++++ SUPPLIED MATERIAL ++++

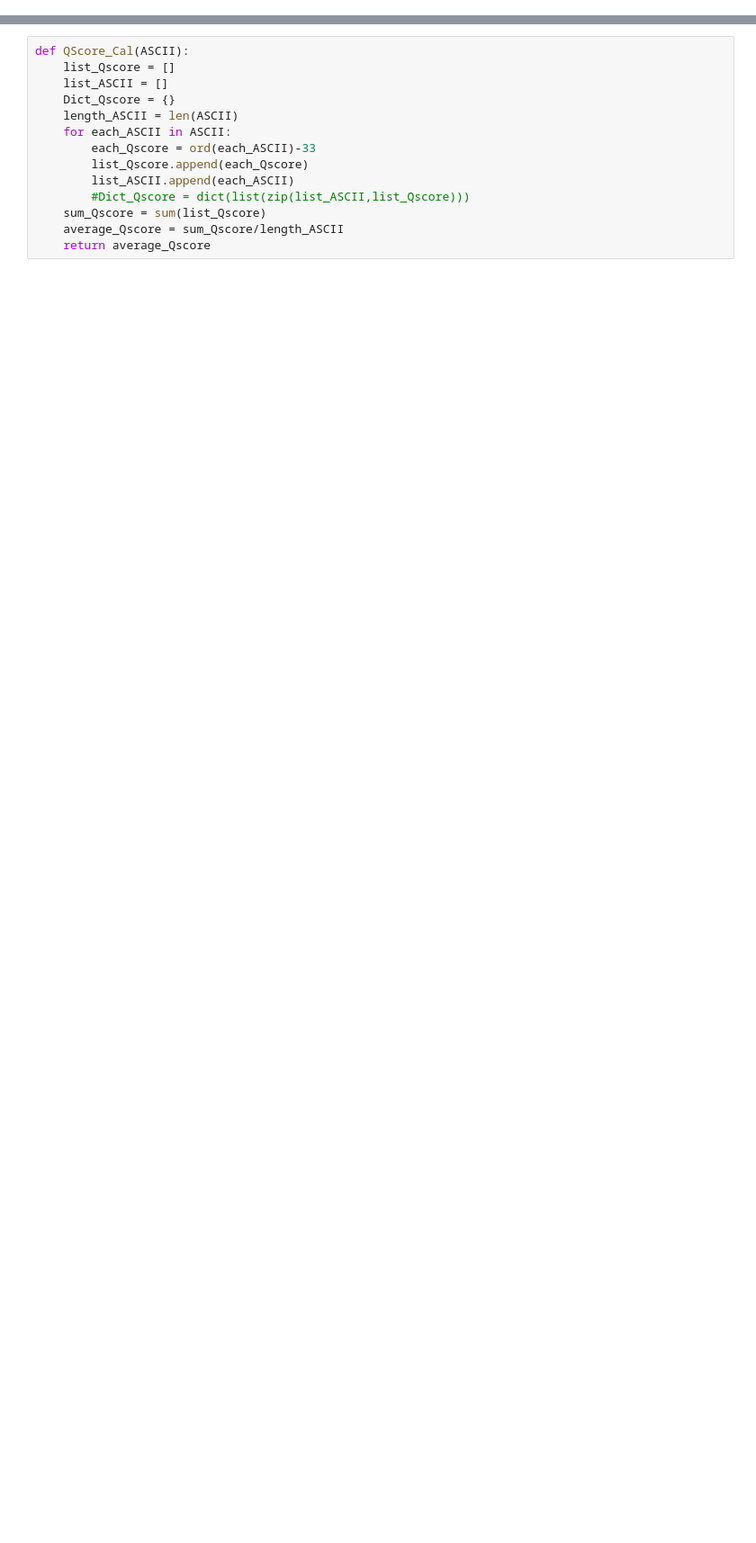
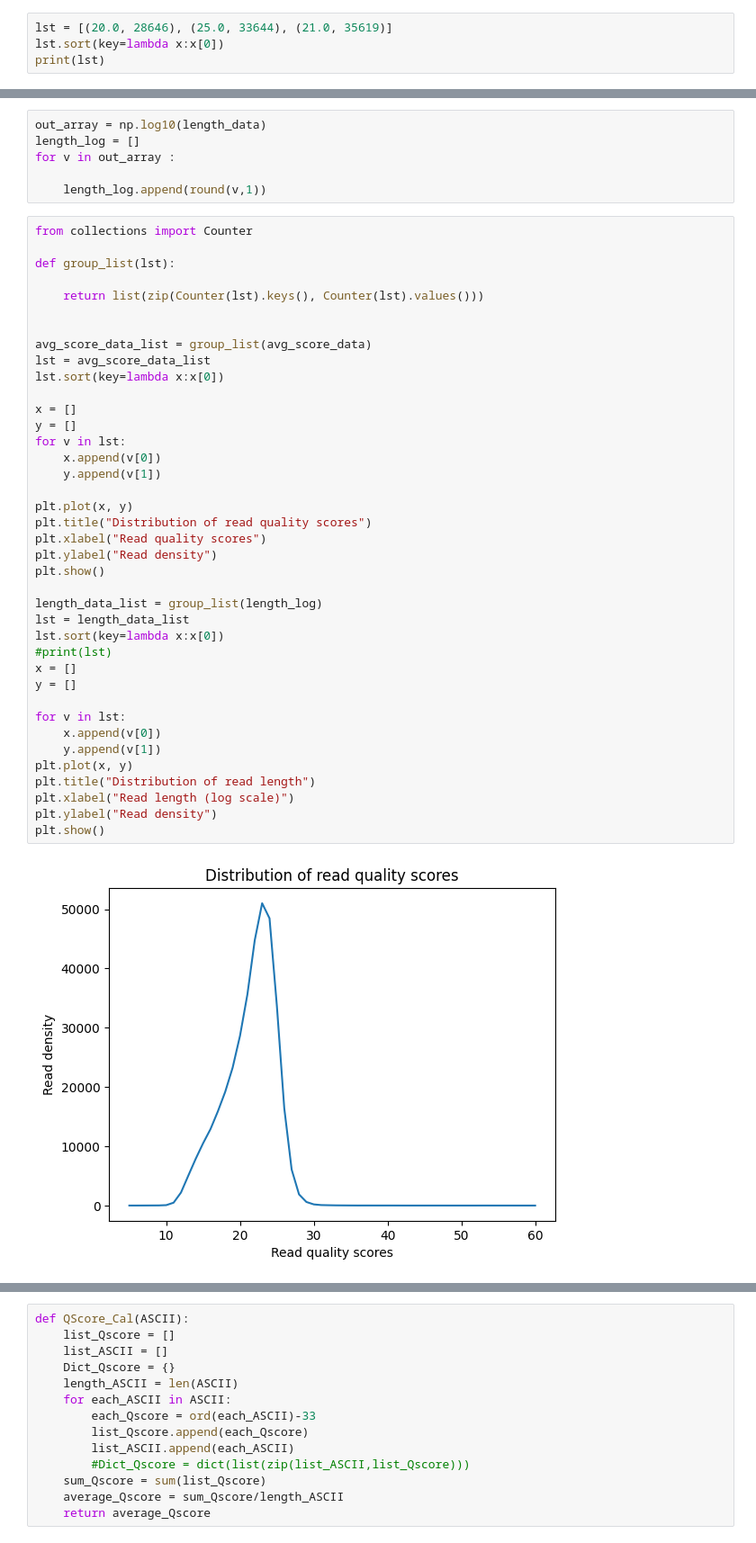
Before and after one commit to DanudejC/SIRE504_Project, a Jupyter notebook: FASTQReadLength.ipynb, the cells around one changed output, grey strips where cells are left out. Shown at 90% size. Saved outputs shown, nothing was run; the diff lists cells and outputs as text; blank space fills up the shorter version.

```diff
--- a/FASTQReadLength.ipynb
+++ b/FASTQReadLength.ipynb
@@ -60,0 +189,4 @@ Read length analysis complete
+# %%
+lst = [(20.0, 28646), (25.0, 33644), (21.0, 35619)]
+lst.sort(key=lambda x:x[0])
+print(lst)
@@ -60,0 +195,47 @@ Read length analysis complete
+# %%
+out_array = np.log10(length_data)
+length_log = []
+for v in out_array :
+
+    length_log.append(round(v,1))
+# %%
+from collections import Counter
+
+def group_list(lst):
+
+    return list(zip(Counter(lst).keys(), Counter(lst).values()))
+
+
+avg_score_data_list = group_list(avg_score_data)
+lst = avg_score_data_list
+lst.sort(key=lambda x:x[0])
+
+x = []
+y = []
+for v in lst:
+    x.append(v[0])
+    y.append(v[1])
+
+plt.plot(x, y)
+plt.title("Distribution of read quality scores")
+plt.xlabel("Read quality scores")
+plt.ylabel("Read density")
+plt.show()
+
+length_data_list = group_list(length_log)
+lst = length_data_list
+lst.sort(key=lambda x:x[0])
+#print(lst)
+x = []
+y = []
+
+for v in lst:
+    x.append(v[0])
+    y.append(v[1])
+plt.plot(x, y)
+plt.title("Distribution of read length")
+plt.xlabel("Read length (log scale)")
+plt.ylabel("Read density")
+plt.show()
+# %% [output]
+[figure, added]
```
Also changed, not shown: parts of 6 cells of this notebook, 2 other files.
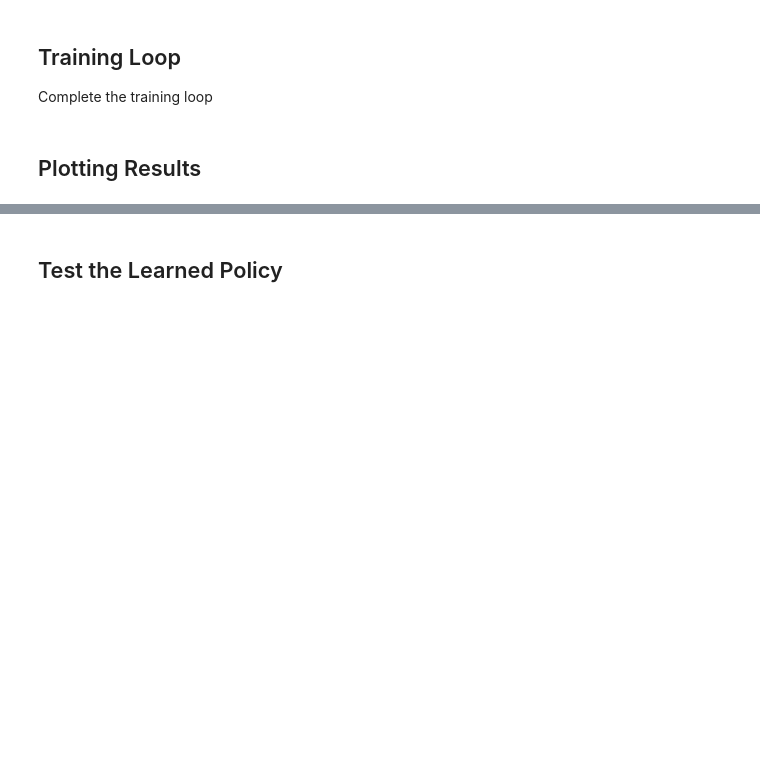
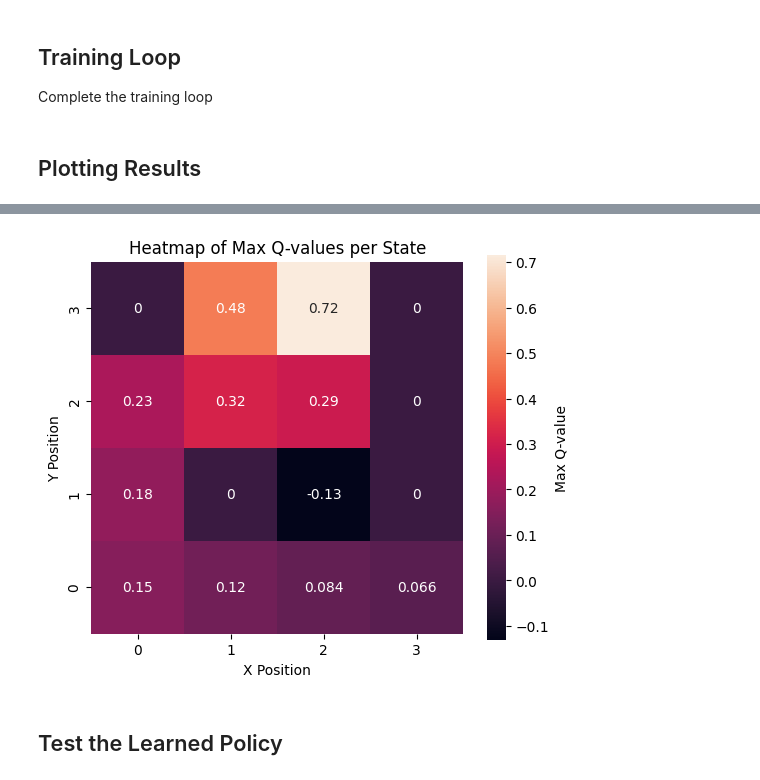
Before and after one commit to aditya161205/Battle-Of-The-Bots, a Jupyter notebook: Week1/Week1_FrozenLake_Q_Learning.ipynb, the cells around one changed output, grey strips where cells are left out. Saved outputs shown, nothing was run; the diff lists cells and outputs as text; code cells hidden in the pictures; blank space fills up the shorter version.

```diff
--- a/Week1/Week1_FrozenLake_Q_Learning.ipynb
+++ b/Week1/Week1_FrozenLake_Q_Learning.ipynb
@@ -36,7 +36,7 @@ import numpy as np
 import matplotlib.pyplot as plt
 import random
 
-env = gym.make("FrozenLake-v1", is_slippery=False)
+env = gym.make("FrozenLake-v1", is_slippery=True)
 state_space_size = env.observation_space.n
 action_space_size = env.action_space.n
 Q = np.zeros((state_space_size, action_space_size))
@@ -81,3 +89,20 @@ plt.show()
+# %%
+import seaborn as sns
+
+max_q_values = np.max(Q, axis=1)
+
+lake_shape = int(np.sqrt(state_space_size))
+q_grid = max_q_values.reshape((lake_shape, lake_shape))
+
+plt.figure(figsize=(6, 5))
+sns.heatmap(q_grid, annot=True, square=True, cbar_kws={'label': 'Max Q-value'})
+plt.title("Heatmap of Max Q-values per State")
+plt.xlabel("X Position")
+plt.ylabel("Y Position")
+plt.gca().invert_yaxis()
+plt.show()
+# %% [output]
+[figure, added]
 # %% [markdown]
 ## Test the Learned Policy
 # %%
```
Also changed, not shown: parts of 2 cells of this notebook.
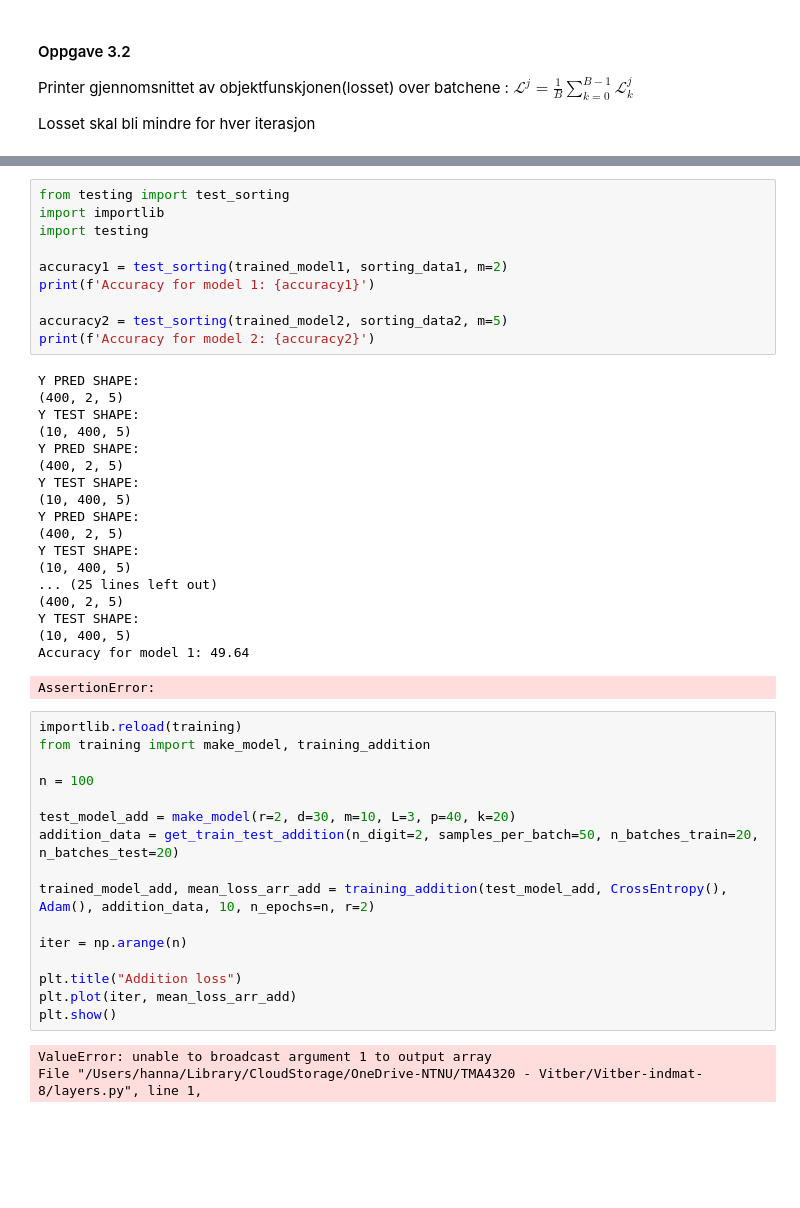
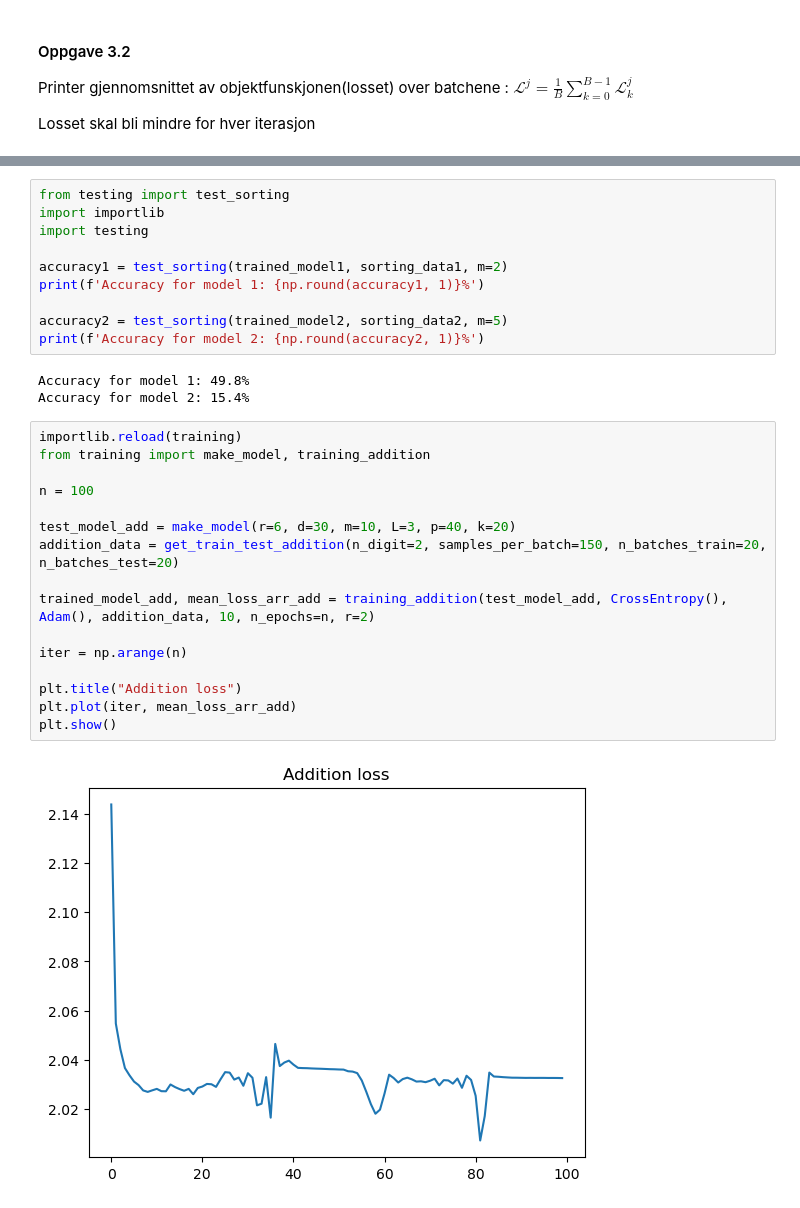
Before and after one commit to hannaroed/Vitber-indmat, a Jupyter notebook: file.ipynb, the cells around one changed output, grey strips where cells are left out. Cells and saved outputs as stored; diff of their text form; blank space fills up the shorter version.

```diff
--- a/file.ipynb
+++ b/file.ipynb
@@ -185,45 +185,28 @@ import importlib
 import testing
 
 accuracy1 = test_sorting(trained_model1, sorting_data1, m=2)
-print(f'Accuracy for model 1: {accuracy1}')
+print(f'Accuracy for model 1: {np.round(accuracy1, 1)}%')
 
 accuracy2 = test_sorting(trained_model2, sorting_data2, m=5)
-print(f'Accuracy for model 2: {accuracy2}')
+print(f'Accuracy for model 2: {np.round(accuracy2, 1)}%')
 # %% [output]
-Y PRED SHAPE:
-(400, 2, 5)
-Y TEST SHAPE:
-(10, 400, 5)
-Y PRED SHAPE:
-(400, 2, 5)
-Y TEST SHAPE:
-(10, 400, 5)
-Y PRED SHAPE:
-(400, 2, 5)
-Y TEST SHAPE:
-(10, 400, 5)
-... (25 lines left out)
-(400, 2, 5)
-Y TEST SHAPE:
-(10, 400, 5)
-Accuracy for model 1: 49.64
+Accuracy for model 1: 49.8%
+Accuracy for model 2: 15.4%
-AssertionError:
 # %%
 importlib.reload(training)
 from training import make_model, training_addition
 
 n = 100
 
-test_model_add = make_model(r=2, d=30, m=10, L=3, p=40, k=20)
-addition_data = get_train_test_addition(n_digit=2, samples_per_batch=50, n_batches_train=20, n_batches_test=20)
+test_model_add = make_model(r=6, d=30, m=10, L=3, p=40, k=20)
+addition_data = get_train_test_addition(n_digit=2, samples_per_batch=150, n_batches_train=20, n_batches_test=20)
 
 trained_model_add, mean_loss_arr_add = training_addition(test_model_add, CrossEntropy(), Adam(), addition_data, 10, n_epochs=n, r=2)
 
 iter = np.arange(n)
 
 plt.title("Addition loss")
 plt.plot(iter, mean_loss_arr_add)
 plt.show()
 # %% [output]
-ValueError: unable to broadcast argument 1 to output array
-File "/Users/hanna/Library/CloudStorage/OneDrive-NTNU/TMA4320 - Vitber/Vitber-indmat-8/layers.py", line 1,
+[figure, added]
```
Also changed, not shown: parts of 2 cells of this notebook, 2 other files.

++++

Which lines hold the word "title"? Return all of them from the records above.

_ANSWER SPACE:_
+plt.title("Distribution of read quality scores")
+plt.title("Distribution of read length")
+plt.title("Heatmap of Max Q-values per State")
 plt.title("Addition loss")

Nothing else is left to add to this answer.